Sri Aurobindo has shown us that the idea of creating human unity out of physical, vital or mental processes or motives is flawed, and that these methods eventually break down or, if they seem to succeed, contain the seeds of their own eventual dissolution. This is not to say that such attempts should be abandoned; and eventually unity on these levels must also occur; rather, it is to emphasize the need for a deep inner realisation and truth to awaken in humanity to create the necessary psychological oneness that is the real unifying factor. This inner truth will then be able to shape its body in the outer forms of unity that it can develop. As long as we think of ourselves as separate and apart from one another, and we look at our various groupings as separate and independent from one another, or even, in conflict with one another, there is no real hope of stable, and lasting, unity. The need for such unity is becoming more and more clear as humanity faces concerns and problems of global proportions, so attempts will be made through whatever means or motives humanity can muster.
Sri Aurobindo observes: “Could such a realisation develop rapidly in mankind, we might then solve the problem of unification in a deeper and truer way from the inner truth to the outer forms. Until then, the attempt to bring it about by mechanical means must proceed. But the higher hope of humanity lies in the growing number of men who will realise this truth and seek to develop it in themselves, so that when the mind of man is ready to escape from its mechanical bent, — perhaps when it finds that its mechanical solutions are all temporary and disappointing, — the truth of the Spirit may step in and lead humanity to the path of its highest possible happiness and perfection.”

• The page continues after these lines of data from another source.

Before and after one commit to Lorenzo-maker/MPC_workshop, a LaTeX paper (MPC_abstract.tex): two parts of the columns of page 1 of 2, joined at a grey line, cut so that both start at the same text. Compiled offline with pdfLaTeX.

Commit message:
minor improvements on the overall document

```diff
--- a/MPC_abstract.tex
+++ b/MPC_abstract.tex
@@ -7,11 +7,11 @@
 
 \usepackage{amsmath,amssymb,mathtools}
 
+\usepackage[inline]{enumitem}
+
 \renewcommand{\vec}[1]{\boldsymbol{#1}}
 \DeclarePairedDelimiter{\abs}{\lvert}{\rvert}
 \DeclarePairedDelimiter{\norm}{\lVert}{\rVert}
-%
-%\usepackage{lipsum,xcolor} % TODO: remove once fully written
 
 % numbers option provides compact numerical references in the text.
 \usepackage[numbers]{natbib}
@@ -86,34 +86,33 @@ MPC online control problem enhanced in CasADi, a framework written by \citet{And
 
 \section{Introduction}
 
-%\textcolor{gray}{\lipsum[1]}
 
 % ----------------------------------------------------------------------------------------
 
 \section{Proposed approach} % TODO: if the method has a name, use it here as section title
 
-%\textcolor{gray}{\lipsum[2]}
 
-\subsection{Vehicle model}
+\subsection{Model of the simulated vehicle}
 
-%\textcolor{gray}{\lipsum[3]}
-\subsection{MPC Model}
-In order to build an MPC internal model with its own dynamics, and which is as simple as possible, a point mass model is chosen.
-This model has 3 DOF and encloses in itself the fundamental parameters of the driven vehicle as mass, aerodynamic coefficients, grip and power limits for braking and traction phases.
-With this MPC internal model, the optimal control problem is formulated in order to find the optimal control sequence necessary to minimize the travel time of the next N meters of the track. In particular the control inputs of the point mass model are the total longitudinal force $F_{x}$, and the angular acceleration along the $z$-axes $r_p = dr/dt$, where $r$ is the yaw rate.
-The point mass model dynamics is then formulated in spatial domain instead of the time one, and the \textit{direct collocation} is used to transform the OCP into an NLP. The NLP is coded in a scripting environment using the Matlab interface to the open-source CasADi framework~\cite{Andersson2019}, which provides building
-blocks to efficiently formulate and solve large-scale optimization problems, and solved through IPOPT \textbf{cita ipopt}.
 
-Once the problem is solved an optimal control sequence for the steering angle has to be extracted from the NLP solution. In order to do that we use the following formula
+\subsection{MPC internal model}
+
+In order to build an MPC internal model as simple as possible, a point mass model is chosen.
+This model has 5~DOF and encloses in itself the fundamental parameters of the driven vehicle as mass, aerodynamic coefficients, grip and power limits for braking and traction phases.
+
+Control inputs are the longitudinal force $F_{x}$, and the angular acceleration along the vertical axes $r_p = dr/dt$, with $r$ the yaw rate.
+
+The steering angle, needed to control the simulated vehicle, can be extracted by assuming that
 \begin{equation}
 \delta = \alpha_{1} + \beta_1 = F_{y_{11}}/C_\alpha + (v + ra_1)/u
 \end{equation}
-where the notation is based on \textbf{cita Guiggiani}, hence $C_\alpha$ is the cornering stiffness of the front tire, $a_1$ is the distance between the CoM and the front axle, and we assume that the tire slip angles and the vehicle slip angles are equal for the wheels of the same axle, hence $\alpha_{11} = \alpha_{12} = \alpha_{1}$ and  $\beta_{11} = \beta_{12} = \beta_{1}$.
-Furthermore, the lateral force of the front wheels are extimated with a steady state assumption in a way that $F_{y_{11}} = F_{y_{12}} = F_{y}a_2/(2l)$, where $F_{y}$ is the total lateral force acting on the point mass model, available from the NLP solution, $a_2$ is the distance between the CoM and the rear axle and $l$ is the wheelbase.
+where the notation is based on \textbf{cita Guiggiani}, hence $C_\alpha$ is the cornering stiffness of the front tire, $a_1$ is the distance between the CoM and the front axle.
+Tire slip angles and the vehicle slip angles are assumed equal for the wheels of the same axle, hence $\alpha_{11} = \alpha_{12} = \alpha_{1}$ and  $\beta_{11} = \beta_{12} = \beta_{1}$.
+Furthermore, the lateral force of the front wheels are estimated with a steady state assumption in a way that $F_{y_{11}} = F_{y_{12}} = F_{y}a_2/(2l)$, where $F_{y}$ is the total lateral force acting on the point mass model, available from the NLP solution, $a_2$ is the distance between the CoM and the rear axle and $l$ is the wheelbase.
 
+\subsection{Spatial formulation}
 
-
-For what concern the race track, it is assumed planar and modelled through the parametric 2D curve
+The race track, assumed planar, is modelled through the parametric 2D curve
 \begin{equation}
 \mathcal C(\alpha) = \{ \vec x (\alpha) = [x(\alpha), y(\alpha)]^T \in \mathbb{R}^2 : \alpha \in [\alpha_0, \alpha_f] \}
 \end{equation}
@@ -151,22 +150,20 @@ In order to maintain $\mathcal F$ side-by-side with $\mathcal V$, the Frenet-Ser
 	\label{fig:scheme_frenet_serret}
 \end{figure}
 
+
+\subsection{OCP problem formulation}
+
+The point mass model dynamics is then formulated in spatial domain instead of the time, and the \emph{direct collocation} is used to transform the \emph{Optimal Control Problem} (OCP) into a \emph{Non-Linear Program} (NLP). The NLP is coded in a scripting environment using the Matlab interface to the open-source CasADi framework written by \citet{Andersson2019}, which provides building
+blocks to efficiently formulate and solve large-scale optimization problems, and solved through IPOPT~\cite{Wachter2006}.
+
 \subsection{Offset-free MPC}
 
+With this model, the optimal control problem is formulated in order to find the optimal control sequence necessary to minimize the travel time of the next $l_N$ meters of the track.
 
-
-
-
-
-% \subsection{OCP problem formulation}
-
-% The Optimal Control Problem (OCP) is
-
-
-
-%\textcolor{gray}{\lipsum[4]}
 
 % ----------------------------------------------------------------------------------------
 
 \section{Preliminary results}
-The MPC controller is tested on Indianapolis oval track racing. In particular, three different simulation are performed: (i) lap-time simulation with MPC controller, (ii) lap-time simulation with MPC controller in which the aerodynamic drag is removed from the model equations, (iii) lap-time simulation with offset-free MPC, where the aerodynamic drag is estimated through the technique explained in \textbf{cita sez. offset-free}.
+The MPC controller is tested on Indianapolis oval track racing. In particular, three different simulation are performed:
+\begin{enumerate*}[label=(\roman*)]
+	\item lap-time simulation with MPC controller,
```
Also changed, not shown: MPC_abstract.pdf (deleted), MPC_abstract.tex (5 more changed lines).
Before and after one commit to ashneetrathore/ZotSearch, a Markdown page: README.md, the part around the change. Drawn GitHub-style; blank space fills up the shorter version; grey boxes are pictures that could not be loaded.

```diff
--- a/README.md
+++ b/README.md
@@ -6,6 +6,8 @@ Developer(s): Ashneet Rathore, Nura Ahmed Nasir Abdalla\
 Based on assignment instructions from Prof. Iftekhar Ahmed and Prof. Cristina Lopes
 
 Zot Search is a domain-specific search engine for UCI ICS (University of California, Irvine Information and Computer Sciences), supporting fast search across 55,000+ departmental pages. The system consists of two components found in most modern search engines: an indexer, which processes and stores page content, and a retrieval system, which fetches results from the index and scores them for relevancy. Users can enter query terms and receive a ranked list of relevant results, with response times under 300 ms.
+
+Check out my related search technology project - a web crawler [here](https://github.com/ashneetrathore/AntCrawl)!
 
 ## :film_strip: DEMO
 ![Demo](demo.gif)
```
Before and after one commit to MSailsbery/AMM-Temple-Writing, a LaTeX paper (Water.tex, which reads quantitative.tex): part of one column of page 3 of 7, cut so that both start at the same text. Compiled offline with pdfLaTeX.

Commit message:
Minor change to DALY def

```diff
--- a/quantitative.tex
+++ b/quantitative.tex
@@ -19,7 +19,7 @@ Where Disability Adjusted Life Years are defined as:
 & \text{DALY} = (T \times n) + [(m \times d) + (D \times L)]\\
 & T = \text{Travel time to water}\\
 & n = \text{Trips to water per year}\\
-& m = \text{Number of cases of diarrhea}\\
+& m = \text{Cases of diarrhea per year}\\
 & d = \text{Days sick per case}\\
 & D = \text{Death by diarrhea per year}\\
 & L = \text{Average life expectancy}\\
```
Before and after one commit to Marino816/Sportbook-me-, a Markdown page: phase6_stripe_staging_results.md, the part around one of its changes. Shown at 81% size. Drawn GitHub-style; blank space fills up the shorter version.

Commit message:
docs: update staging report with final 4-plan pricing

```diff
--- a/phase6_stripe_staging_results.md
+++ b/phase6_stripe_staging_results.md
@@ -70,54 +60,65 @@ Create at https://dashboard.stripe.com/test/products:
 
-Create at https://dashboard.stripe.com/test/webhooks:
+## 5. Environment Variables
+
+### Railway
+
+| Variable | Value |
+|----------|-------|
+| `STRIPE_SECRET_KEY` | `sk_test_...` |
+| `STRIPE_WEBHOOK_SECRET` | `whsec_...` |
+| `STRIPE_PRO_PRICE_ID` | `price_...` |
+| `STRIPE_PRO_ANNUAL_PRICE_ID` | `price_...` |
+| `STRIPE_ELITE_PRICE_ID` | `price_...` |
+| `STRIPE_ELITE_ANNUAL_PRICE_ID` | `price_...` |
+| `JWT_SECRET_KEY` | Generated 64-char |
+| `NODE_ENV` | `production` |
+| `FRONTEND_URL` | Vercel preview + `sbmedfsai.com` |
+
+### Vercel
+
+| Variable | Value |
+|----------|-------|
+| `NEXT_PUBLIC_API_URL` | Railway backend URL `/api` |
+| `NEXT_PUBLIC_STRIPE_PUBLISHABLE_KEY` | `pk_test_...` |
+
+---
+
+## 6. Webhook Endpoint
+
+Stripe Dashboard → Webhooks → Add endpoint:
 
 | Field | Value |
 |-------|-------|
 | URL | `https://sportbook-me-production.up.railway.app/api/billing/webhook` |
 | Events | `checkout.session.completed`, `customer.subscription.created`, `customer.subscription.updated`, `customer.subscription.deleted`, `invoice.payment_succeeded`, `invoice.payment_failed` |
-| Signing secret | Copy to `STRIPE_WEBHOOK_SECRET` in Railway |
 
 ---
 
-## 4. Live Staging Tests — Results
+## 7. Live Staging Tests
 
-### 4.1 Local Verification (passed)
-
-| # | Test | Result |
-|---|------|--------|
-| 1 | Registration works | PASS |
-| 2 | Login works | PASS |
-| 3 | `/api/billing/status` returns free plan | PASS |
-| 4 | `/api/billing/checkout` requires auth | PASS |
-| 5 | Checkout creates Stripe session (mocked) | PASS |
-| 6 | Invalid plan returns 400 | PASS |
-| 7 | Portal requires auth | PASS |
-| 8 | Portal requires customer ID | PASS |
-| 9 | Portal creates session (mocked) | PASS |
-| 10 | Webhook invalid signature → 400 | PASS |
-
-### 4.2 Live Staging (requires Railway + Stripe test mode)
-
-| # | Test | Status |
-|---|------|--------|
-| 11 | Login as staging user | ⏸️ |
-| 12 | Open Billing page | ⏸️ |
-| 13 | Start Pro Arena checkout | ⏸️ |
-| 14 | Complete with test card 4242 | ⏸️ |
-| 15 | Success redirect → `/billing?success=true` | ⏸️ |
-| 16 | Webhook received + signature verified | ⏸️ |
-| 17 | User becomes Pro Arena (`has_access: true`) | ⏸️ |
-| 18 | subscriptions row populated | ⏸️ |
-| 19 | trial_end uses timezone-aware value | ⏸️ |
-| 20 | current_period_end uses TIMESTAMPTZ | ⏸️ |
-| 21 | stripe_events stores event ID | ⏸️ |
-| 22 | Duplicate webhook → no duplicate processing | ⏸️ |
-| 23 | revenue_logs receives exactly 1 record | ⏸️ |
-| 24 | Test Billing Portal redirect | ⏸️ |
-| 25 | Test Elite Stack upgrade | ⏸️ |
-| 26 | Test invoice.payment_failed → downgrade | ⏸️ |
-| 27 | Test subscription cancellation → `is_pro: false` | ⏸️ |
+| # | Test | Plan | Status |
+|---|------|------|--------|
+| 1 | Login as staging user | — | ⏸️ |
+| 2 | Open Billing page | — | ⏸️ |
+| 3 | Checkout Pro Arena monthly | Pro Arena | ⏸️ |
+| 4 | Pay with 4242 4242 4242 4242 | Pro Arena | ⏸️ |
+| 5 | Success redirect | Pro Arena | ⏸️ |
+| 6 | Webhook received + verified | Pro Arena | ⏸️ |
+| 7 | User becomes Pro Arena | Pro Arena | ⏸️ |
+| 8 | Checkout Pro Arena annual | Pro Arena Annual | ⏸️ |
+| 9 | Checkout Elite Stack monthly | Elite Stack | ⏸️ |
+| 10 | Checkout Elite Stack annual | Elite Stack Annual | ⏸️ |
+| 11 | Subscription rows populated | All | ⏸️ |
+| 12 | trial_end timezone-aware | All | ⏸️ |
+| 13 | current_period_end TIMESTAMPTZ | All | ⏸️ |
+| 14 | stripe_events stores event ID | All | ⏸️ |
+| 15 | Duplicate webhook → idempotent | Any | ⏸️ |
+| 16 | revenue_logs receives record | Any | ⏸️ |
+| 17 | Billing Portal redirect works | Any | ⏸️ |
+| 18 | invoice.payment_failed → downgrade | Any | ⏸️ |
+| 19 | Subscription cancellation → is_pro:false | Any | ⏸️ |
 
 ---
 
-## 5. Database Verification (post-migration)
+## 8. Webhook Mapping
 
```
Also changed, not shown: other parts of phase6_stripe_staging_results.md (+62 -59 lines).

Sri Aurobindo, The Ideal of Human Unity, Part Two, Chapter 35, Summary and Conclusion, pg. 308